Among the entries below, how many lines have the word "such"? Answer only with the number.

*Saved entries*

-=-=-=-=-

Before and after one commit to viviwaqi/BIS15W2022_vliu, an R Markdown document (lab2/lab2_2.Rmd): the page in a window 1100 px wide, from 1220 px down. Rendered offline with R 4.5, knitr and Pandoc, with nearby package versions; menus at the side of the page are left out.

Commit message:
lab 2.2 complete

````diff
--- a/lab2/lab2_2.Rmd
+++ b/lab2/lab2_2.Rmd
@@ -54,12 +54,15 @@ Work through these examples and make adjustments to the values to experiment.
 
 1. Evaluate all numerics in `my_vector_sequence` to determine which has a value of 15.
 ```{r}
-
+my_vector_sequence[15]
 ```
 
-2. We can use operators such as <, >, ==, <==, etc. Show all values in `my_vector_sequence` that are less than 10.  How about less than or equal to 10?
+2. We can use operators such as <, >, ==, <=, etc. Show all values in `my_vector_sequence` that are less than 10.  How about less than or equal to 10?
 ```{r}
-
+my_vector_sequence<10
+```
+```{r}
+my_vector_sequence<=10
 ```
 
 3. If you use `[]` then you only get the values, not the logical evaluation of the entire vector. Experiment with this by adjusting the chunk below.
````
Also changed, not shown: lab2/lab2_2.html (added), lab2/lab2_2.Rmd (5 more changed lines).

-=-=-=-=-

*Expected output*
2